**THE PROBLEM:** When the word "logs" appears in a line of the data below, list that line.

**DATA UNDER STUDY:**

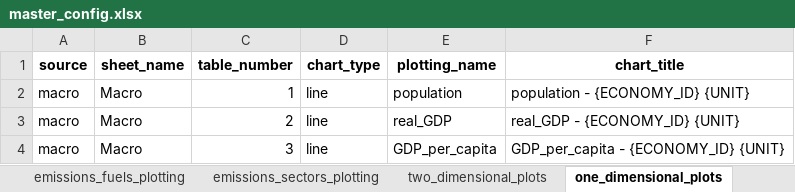
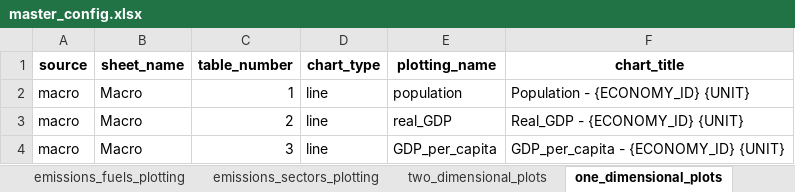
Before and after one commit to asia-pacific-energy-research-centre/9th_edition_visualisation, an Excel workbook: config/master_config.xlsx, sheet one_dimensional_plots, drawn as a sheet; values as stored, in another font and other column widths than the file's, no borders; charts and pictures not drawn; the diff names each change by its address in the sheet, - before the commit and + after, or states it on an @@ line.

```diff
--- a/config/master_config.xlsx (sheet one_dimensional_plots)
+++ b/config/master_config.xlsx (sheet one_dimensional_plots)
-F2 (chart_title): population - {ECONOMY_ID} {UNIT}
+F2 (chart_title): Population - {ECONOMY_ID} {UNIT}
-F3 (chart_title): real_GDP - {ECONOMY_ID} {UNIT}
+F3 (chart_title): Real_GDP - {ECONOMY_ID} {UNIT}
```
Also changed, not shown: sheet two_dimensional_plots, 3 other files.
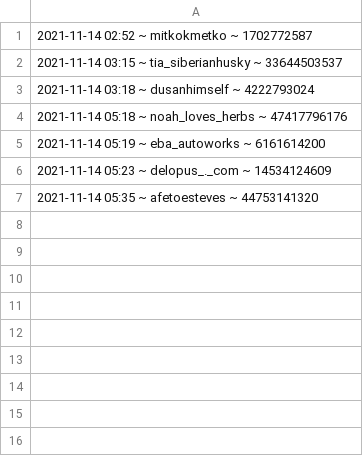
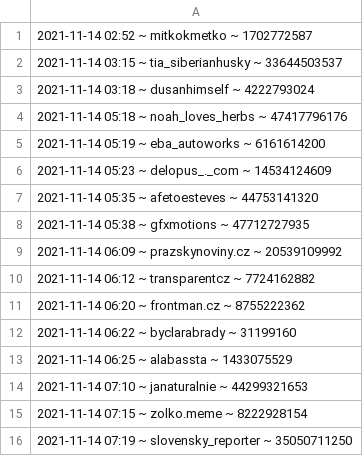
Before and after one commit to michalpidanic/instabot, a CSV file: InstaPy/logs/akademickasloboda/akademickasloboda_followedPool.csv, drawn as a sheet.

```diff
--- a/InstaPy/logs/akademickasloboda/akademickasloboda_followedPool.csv
+++ b/InstaPy/logs/akademickasloboda/akademickasloboda_followedPool.csv
@@ -7 +7,10 @@
 2021-11-14 05:35 ~ afetoesteves ~ 44753141320,
+2021-11-14 05:38 ~ gfxmotions ~ 47712727935,
+2021-11-14 06:09 ~ prazskynoviny.cz ~ 20539109992,
+2021-11-14 06:12 ~ transparentcz ~ 7724162882,
+2021-11-14 06:20 ~ frontman.cz ~ 8755222362,
+2021-11-14 06:22 ~ byclarabrady ~ 31199160,
+2021-11-14 06:25 ~ alabassta ~ 1433075529,
+2021-11-14 07:10 ~ janaturalnie ~ 44299321653,
+2021-11-14 07:15 ~ zolko.meme ~ 8222928154,
+2021-11-14 07:19 ~ slovensky_reporter ~ 35050711250,
```
Also changed, not shown: 9 other files.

**REPLY:**
Before and after one commit to michalpidanic/instabot, a CSV file: InstaPy/logs/akademickasloboda/akademickasloboda_followedPool.csv, drawn as a sheet.
--- a/InstaPy/logs/akademickasloboda/akademickasloboda_followedPool.csv
+++ b/InstaPy/logs/akademickasloboda/akademickasloboda_followedPool.csv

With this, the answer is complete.